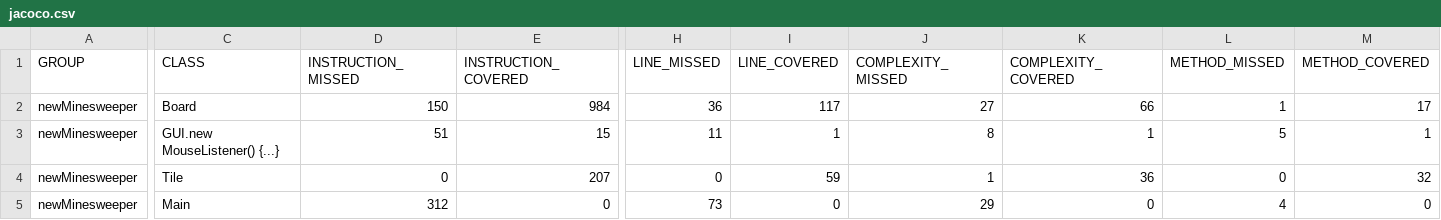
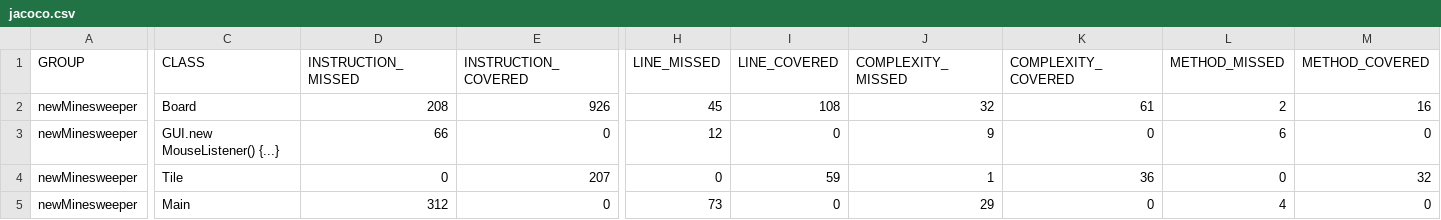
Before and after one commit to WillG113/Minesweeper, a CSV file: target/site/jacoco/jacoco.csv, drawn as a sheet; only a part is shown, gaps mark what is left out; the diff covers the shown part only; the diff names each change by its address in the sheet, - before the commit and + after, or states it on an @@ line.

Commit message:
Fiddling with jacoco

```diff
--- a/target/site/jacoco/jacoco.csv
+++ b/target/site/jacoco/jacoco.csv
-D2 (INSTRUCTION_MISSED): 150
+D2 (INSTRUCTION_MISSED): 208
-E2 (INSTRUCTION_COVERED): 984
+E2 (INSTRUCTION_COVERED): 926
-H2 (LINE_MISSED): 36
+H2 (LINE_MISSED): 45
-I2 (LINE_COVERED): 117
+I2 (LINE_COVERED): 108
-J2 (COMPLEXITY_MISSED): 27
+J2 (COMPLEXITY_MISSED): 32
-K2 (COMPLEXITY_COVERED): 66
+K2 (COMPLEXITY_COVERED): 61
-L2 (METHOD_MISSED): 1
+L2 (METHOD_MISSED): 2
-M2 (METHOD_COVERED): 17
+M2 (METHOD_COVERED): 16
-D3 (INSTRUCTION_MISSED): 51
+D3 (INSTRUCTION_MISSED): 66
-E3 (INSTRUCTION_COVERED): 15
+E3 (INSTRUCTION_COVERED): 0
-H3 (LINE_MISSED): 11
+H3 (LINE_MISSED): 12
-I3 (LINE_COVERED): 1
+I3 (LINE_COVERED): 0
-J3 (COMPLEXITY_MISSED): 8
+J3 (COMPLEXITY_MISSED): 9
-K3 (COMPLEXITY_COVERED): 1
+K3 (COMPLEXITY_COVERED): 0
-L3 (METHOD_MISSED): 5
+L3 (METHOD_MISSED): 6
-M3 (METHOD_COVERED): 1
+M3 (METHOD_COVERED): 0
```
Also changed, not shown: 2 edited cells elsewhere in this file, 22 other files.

■ ■ ■ ■ ■ ■ ■

__Task instructions__
Search the entries above for the string "shown". Copy each line that holds it.

__Written answer__
Before and after one commit to WillG113/Minesweeper, a CSV file: target/site/jacoco/jacoco.csv, drawn as a sheet; only a part is shown, gaps mark what is left out; the diff covers the shown part only; the diff names each change by its address in the sheet, - before the commit and + after, or states it on an @@ line.
Also changed, not shown: 2 edited cells elsewhere in this file, 22 other files.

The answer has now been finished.